▶ **AIM OF THE EXERCISE**
Go through the lines below and tally those containing the string "talk". Respond with the number only.

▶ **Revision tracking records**
^^^^

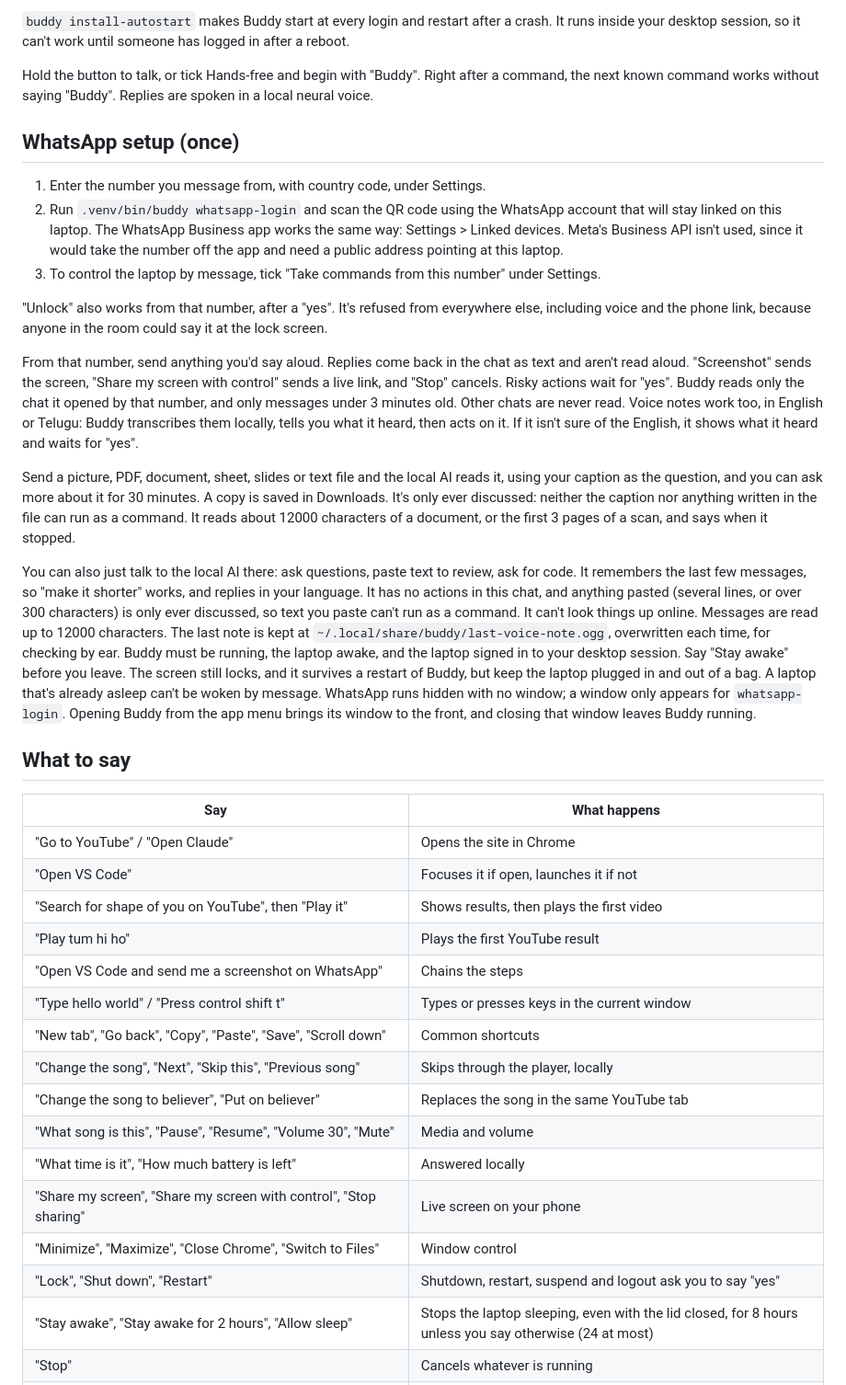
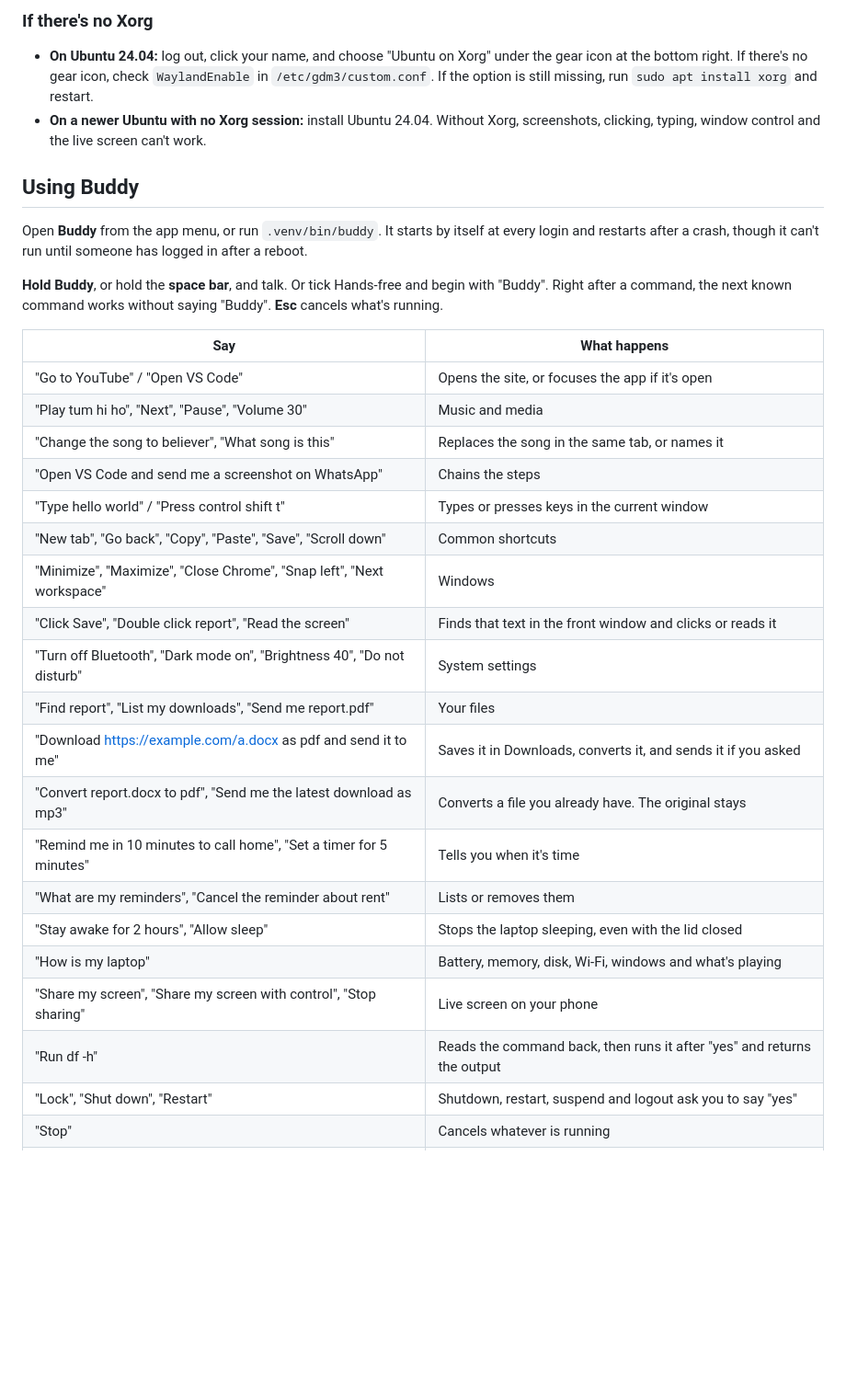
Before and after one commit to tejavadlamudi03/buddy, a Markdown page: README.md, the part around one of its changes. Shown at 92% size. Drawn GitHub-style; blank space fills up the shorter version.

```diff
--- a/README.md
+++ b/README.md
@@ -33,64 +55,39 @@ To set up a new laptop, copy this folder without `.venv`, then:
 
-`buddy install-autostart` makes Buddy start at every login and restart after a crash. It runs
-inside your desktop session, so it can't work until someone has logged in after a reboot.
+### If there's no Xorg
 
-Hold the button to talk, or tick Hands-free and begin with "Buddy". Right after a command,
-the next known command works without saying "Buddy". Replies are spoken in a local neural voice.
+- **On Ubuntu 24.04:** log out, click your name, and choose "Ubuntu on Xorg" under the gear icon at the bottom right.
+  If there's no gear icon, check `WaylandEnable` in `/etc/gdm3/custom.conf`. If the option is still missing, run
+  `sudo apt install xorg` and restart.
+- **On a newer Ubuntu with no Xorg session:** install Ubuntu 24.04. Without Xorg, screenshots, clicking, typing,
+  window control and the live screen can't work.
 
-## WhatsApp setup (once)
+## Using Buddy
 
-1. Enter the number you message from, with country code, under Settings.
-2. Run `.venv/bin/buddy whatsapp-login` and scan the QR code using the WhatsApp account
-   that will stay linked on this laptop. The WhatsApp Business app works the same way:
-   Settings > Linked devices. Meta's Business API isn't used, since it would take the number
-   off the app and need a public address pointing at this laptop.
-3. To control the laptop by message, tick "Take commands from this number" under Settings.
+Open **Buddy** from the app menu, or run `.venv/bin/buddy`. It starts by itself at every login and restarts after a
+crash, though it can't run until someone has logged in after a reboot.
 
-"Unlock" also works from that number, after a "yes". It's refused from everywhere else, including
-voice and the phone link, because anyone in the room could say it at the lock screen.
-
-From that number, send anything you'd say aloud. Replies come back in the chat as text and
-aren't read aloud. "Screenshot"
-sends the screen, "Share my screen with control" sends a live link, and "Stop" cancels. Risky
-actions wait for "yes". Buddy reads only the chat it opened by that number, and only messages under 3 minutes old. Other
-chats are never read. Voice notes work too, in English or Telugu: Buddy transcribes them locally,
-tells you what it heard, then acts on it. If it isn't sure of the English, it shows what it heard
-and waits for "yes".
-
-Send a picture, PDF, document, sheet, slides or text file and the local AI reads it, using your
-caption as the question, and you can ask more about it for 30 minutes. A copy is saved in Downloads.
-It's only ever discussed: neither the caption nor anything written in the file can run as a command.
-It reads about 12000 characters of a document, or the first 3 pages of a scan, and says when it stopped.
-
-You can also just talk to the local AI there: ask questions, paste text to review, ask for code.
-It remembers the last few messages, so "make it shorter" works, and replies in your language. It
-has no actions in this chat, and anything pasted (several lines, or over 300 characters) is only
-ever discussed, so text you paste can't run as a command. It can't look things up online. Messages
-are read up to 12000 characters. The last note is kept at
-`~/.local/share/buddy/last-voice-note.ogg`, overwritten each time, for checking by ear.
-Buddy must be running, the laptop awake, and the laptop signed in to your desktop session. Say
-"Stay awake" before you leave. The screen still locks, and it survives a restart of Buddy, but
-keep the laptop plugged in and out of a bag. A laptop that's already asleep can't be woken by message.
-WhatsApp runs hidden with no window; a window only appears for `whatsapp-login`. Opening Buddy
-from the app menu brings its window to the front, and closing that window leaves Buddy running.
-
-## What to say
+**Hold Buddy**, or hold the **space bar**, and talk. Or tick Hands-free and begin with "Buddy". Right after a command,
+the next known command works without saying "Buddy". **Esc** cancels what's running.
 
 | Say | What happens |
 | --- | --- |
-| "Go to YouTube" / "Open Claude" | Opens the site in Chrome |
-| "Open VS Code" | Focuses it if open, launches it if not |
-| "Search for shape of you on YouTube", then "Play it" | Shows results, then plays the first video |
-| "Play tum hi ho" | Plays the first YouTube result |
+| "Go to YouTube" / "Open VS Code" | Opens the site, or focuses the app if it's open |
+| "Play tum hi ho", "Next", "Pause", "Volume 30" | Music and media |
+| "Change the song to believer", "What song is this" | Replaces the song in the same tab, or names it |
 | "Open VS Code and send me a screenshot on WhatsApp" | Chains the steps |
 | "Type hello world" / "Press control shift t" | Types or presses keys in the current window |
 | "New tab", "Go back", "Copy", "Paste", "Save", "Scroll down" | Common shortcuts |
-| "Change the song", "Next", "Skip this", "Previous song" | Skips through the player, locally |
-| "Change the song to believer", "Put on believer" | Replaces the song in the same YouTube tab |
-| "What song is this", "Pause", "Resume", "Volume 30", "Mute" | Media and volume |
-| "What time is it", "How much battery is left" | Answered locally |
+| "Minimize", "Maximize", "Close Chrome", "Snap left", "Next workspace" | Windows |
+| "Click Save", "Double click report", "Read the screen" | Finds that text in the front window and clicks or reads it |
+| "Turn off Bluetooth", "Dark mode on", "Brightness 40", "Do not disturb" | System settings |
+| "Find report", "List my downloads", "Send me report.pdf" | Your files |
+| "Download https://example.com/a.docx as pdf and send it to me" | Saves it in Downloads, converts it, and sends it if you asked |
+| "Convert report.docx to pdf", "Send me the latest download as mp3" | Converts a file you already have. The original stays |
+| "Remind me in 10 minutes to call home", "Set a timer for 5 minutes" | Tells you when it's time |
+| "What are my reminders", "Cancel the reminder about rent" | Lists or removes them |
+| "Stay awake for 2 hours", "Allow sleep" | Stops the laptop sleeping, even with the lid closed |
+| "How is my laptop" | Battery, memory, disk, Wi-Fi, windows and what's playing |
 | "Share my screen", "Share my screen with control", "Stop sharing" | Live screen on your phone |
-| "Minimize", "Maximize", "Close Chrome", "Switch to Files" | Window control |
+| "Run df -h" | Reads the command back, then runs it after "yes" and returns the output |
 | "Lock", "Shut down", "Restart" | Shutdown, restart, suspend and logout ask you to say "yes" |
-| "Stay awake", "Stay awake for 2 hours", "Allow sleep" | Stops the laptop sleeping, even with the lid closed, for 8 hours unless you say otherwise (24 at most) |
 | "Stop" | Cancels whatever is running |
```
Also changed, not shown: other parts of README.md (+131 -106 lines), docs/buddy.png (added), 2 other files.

^^^^

▶ **TASK RESPONSE**
3